Keep reading... Show less
Sponsored
Animals
The two young Iowa vandals knocked over 50 hives and exposed the bees to deadly winter temperatures. Colby Stopa / Flickr

Two Boys Charged With Killing Half a Million Honeybees in Iowa

Two boys were charged with killing more than a half million bees at a honey business in Iowa last month.

"All of the beehives on the honey farm were destroyed and approximately 500,000 bees perished in the frigid temperatures," Sioux City police said in a release.

Keep reading... Show less
Energy

Are Microwaves Really as Bad for the Environment as Cars?

According to many headlines blared around the Internet this week, "microwaves are as damaging to the environment as cars." But this misleading information, based on a new study from the University of Manchester, hopefully doesn't make you feel guilty about zapping your next Hot Pocket.

The research, published in the journal Science of the Total Environment, found that microwave ovens across the European Union generate as much carbon dioxide as nearly 7 million cars and consume an estimated 9.4 terawatts per hour of electricity per year. Okay, that sounds like a lot. But also consider that there are about 130 million microwaves in Europe and some 291 million vehicles on its roads.

Keep reading... Show less
Sponsored
GMO

Monsanto's Roundup Destroys Healthy Microbes in Humans and in Soils

By Julie Wilson

We're only beginning to learn the importance of healthy gut bacteria to our overall health—and the relationship between healthy soil and the human microbiome.

We know that the human microbiome, often referred to as our "second brain," plays a key role in our health, from helping us digest the food we eat, to boosting our brain function and regulating our immune systems.

Keep reading... Show less
Trump Watch
Interior Sec. Ryan Zinke refused to meet with National Park System Advisory Board members last year, prompting most of them to quit. Gage Skidmore / Flickr

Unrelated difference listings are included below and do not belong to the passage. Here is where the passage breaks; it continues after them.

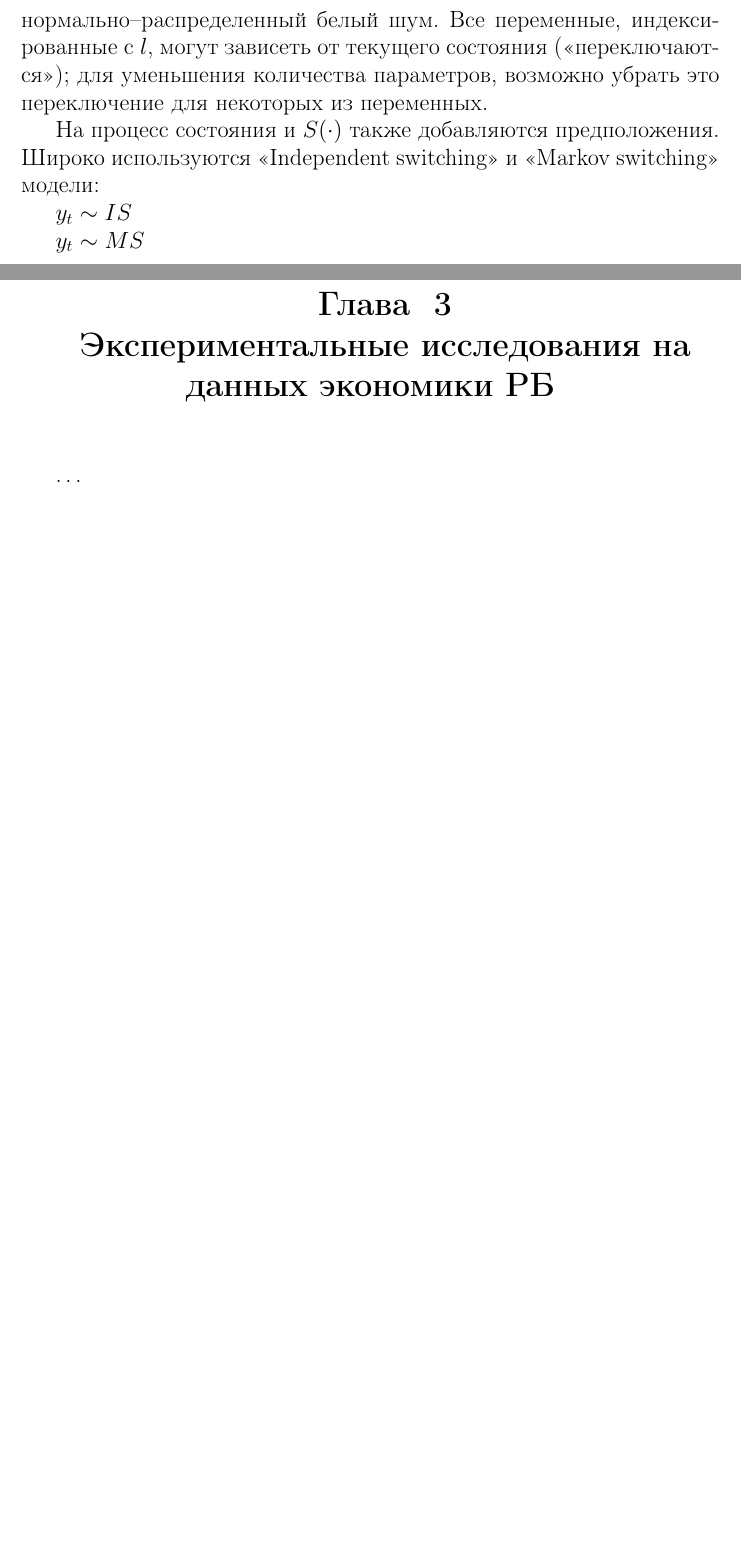
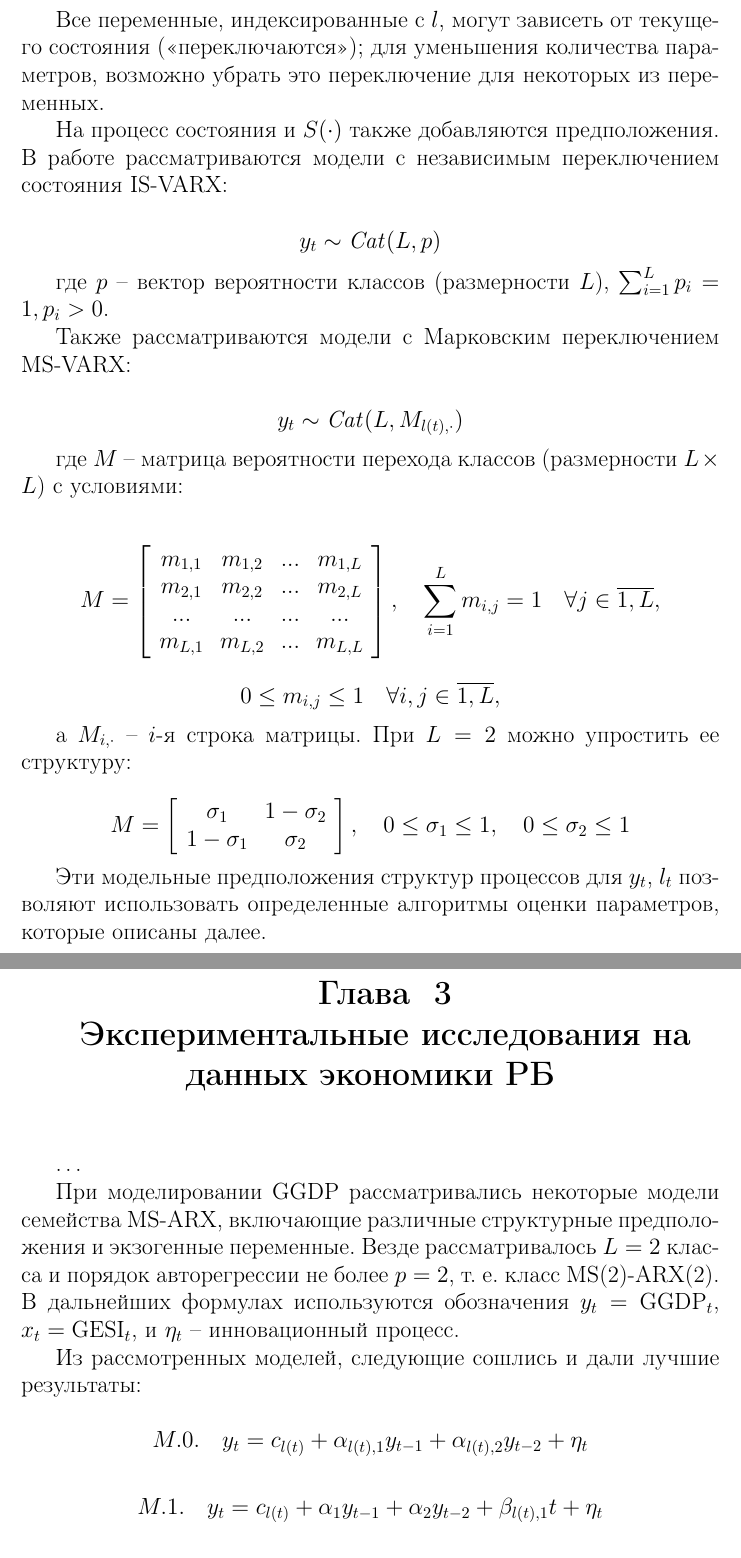
Before and after one commit to NowanIlfideme/masters_switching_models, a LaTeX thesis (latex/dissertation.tex): two parts of pages 8 and 9 of 13 before the commit and two parts of pages 8 and 10 of 14 after it, joined at a grey line, cut so that both start at the same text, the shorter picture padded with empty space. Compiled offline with pdfLaTeX.

Commit message:
Some more changes and formulas.

```diff
--- a/latex/dissertation.tex
+++ b/latex/dissertation.tex
@@ -4,6 +4,8 @@
 \usepackage{csquotes}
 \usepackage[english, russian]{babel}
 \usepackage{filecontents}
+\usepackage{amsmath}
+% \usepackage{mathtools}
 
 % Bibliography style
 \usepackage[
@@ -371,13 +372,58 @@ $p$ -- порядок авторегрессии,
 $\alpha_{l}$ -- вектор констант,
 $A_{i,l}$ ($n \times n$ матрицы) и $B_{l}$ ($n \times m$ матрицы) -- матрицы авторегрессии и регрессии соответственно,
 и $\eta_{t, l} \sim N_n(0, \Sigma_{l}) $ -- нормально–распределенный белый шум.
+
 Все переменные, индексированные с $l$, могут зависеть от текущего состояния (<<переключаются>>); для уменьшения количества параметров, возможно убрать это переключение для некоторых из переменных.
 
-На процесс состояния и $S(\cdot)$ также добавляются предположения. Широко используются <<Independent switching>> и <<Markov switching>> модели:
+На процесс состояния и $S(\cdot)$ также добавляются предположения. В работе рассматриваются модели с независимым переключением состояния IS-VARX:
 
-$ y_t \sim IS $
+\[
+	y_t \sim \mathit{Cat}(L, p)
+\]
 
-$ y_t \sim MS $
+где $p$ -- вектор вероятности классов (размерности $L$), $\sum_{i=1}^{L}{p_i} = 1, p_i > 0$.
+
+Также рассматриваются модели с Марковским переключением MS-VARX:
+
+\[
+	y_t \sim \mathit{Cat}(L, M_{l(t), \cdot})
+\]
+
+где $M$ -- матрица вероятности перехода классов (размерности $L \times L$) с условиями:
+
+\[
+	M=
+	\left[ {\begin{array}{cccc}
+			m_{1,1} & m_{1,2} & ... & m_{1,L} \\
+			m_{2,1} & m_{2,2} & ... & m_{2,L} \\
+			... & ... & ... & ... \\
+			m_{L,1} & m_{L,2} & ... & m_{L,L} \\
+		\end{array} } \right]
+	, \quad
+	\sum_{i=1}^{L} m_{i,j} = 1 \quad \forall j \in \overline{1,L}
+	,
+\]
+\[
+	0 \le m_{i,j} \le 1 \quad \forall i, j \in \overline{1,L},
+\]
+
+а $M_{i, \cdot}$ -- $i$-я строка матрицы. При $L=2$ можно упростить ее структуру:
+
+\[
+	M=
+	\left[ {\begin{array}{cc}
+			\sigma_{1} & 1-\sigma_{2} \\
+			1-\sigma_{1} & \sigma_{2} \\
+		\end{array} } \right]
+	, \quad
+	0 \le \sigma_{1} \le 1
+	, \quad
+	0 \le \sigma_{2} \le 1
+\]
+
+Эти модельные предположения структур процессов для $y_t$, $l_t$ позволяют использовать определенные алгоритмы оценки параметров, которые описаны далее.
+
+
 
 
 \section{Экономические цикли}
@@ -387,3 +433,14 @@ $ y_t \sim MS $
 \chapter{Экспериментальные исследования на данных экономики РБ}
 
 \dots
+
+При моделировании GGDP рассматривались некоторые модели семейства MS-ARX, включающие различные структурные предположения и экзогенные переменные. Везде рассматривалось $L=2$ класса и порядок авторегрессии не более $p=2$, т. е. класс MS(2)-ARX(2). В дальнейших формулах используются обозначения $y_t = \text{GGDP}_t$, $x_t = \text{GESI}_t$, и $\eta_t$ -- инновационный процесс.
+
+Из рассмотренных моделей, следующие сошлись и дали лучшие результаты:
+
+\[
+	M.0. \quad y_t = c_{l(t)} + \alpha_{l(t), 1} y_{t-1} + \alpha_{l(t), 2} y_{t-2} + \eta_t
+\]
+
+\[
+	M.1. \quad y_t = c_{l(t)} + \alpha_1 y_{t-1} + \alpha_2 y_{t-2} + \beta_{l(t), 1} t + \eta_t
```
Also changed, not shown: latex/dissertation.tex (26 more changed lines).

From National Parks to the EPA, Trump Administration Stiff-Arms Science Advisers

By Elliott Negin

The Trump administration's testy relationship with science reminds me of that old saying: Advice is least heeded when most needed.

Keep reading... Show less
Sponsored

mail-copy

The best of EcoWatch, right in your inbox. Sign up for our email newsletter!